And you're not watching "the big game," but a video game.
Worst of all, you're watching a movie about a video game.
"The King of Kong: A Fistful of Quarters" is a gripping yarn, an edge-of-your-seat thriller, as well as a mocking insider's view and a genuine giggle. And while it might be about the world "Donkey Kong" record - who claims to have it, who wants it and what the first guy will do to keep it - it's really about life, character and how we think of ourselves.
This game of nerves between strutting, laughable "world champ" Billy Mitchell of Hollywood, Fla., and weeping, laughable, never-get-a-break challenger Steve Wiebe (of Redmond, Wash.) is a real no-stakes contest to much of the sentient world. "Classic" video games? "Pac-Man"? "Donkey Kong"? Who cares, right?
This Seth Gordon documentary allows us to think that as it wanders through this arcane arcade universe of dweebs, dorks, freaks and geeks.
There's the boyishly nerdy thirtysomething Brian Kuh, the self-described "heir apparent" to Mitchell.
There's Walter Day, the former Iowa arcade owner whose "Twin Galaxies" was and still is the place where "real" records are sanctioned in gaming.
Mitchell himself comes off a long-haired, loud-tie-wearing dolt who has cruised through life with that 1982 score as a source of his celebrity. His dad says, "He's a winner," a guy who runs a chicken-wing sauce distributor. We cackle.
But Gordon stacks the deck in his film. Wiebe, the pretender to the throne, is an outsider, a middle-school science teacher who, friends and family tell us, has had his shots at glory - a star athlete, an accomplished musician. But he has always fallen short. He has become a spectacular Donkey Kong player, and we watch and hear hilarious home video of his world-record game (interrupted by a son in need of potty-training assistance).
Mitchell, Day and their cabal, the film suggests, do all in their power to disallow this outsider simply because they don't know him. Will Mitchell bully the new guy into oblivion? Will Wiebe stand up to this? Gordon briskly sets this up and lets us see just how myopic their misspent youth was. The hardcore players are not stupid. They know the game's patterns, its technology. But they're limited.
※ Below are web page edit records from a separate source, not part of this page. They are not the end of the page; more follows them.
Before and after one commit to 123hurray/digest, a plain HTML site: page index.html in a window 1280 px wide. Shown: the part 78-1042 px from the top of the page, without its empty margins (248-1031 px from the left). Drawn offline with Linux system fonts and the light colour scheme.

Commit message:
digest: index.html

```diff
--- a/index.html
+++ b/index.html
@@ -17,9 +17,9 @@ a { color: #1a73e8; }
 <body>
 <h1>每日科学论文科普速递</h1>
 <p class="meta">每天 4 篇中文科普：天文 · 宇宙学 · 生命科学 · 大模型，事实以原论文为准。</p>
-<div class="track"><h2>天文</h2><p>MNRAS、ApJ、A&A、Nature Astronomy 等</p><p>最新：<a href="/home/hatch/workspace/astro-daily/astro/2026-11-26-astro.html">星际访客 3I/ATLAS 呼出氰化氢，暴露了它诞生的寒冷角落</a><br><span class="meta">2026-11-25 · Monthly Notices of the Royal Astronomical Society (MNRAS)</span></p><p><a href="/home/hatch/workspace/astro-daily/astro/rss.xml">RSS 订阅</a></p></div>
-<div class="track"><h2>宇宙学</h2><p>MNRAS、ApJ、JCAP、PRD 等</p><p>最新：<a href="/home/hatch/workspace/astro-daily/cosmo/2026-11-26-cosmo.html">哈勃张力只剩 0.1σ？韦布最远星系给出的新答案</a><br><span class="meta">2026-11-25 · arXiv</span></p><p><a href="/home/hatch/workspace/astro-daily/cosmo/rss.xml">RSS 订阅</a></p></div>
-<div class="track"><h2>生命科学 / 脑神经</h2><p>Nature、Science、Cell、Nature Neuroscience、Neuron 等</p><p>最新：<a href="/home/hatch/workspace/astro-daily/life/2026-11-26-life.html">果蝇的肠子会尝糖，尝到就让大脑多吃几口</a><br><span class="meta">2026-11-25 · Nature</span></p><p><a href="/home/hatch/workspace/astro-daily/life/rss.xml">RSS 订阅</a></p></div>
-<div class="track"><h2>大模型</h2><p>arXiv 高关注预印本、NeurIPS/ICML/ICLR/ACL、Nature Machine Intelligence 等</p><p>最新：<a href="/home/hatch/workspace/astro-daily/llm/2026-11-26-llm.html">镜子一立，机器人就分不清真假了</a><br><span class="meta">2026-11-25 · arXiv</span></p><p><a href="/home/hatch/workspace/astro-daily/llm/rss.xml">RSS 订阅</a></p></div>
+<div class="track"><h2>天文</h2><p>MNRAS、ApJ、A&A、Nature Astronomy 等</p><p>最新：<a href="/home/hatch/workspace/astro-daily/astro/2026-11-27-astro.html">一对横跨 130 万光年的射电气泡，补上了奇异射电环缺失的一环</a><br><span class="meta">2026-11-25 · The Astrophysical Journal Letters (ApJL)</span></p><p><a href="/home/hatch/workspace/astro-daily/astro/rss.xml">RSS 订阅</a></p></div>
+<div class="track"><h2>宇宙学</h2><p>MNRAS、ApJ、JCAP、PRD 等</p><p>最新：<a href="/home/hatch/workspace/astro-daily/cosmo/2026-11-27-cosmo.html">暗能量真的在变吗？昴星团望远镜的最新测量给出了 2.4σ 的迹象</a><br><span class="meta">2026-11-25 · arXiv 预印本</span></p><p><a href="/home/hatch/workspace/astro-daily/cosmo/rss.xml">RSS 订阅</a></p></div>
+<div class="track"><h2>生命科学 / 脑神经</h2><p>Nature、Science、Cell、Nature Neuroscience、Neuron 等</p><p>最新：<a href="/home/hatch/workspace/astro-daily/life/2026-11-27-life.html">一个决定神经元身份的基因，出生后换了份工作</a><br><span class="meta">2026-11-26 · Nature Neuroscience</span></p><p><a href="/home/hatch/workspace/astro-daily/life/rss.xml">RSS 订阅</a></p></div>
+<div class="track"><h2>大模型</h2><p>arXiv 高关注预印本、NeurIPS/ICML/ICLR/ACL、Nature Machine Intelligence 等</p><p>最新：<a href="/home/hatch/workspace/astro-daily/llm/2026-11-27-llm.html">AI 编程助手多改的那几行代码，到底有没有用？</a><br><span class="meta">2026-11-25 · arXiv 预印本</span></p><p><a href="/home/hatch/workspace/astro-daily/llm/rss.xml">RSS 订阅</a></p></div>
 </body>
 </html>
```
Mitchell, goofily declaring his own greatness, insists that "nobody" remembers the name of America's leading World War I fighter ace (Eddie Rickenbacker) because he wasn't "number one," and then blunders the number of kills the actual No. 1 tallied. Day describes Mitchell vs. Wiebe as one of history's "great rivalries," and can only come up with a cartoon duo (who weren't actually rivals) to compare them to. Gordon invites us to snicker at these guys. But then, "King of Kong" reaches its showdown and we're given a visual essay on grace, sportsmanship and nerve. At least one of the players doesn't have any of those.
Oddly, this movie about an underdog-vs.-top-dog rivalry has its own underdog story. The Florida natives who made "Chasing Dreams: Beyond the Arcade," which is a much better "classic" video-game history lesson, got their movie into the Sundance Film Festival. "King of Kong," which only got into the off-Sundance Slamdance Festival, has the wittier, more dramatic story to tell and is the one that made it into theaters.
But the biggest difference between these two equally solid movies about lives of misspent quarters? "King of Kong" makes us care.